Job gains lower, unemployment higher.  U.S. employers scaled back hiring in April more than anticipated and the unemployment rate unexpectedly rose, suggesting some cooling may be underway after a robust start to the year.  The labor market added just 175K jobs in April, below consensus expectations of +240K, and the unemployment rate ticked up 0.1% to 3.9%.  Earlier this week, Fed policymakers kept interest rates unchanged – as expected – noting weaker demand for labor as an indication that policy is adequately restrictive.  Uncertainty about how many rate cuts, if any, will be implemented this year (and when) has grown in recent weeks.  In response to today’s report, markets pulled forward and increased rate-cut expectations for 2024 pricing in two cuts with the first in September.

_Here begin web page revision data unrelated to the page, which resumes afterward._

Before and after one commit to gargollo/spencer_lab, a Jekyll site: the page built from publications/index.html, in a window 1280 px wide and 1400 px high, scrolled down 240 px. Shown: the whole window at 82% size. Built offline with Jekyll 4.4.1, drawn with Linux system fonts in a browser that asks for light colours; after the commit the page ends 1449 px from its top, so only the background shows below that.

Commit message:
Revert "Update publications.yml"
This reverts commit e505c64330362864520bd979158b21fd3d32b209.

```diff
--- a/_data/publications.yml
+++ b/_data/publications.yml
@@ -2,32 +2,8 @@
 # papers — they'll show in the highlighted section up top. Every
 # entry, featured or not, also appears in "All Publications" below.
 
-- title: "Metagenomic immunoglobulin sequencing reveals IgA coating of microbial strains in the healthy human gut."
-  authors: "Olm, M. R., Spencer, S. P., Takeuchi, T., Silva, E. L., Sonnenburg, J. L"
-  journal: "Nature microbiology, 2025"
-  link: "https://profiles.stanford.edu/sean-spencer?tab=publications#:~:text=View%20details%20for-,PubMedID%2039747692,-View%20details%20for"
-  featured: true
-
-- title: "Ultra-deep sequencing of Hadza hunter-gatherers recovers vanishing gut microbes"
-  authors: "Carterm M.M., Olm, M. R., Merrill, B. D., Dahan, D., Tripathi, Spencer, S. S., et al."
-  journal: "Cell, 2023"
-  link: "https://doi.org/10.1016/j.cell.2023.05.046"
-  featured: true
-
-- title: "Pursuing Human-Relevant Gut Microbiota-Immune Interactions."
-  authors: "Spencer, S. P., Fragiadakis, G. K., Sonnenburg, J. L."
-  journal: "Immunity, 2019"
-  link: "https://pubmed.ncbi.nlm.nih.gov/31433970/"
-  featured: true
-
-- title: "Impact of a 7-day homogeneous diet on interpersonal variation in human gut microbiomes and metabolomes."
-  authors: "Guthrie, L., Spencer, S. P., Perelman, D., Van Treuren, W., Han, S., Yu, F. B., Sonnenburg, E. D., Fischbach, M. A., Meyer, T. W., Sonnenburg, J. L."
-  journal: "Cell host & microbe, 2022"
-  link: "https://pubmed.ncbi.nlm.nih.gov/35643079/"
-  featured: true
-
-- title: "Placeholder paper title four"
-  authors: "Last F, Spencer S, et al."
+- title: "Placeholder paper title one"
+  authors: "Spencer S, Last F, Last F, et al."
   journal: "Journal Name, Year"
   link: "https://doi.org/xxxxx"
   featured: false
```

·       175K jobs added in April – Below expectations.  The U.S. labor market added 175K jobs in April, down from +315K in March and below the trailing twelve month average of +242K.  Forecasts ranged from +145K to +280K with a median of +240K.  Hiring was more pronounced in health care (+56K), social assistance (+31k), and transportation/warehousing (+22K).

·       3.9% unemployment – up from 3.8%.  The U.S. unemployment rate rose 0.1% to 3.9% in April.  Forecasts ranged from 3.7% to 3.9% with a median of 3.8%.  This marks the 27th consecutive month below 4% as unemployment has ranged from 3.4% to 4.0% since the end of 2021.  The labor force participation rate was unchanged at 62.7%.  Year-over-year, wage growth increased 3.9% decelerating modestly from 4.1% in the month prior.  Month-over-month, wages increased 0.2% compared to +0.3% in March and expectations for the same.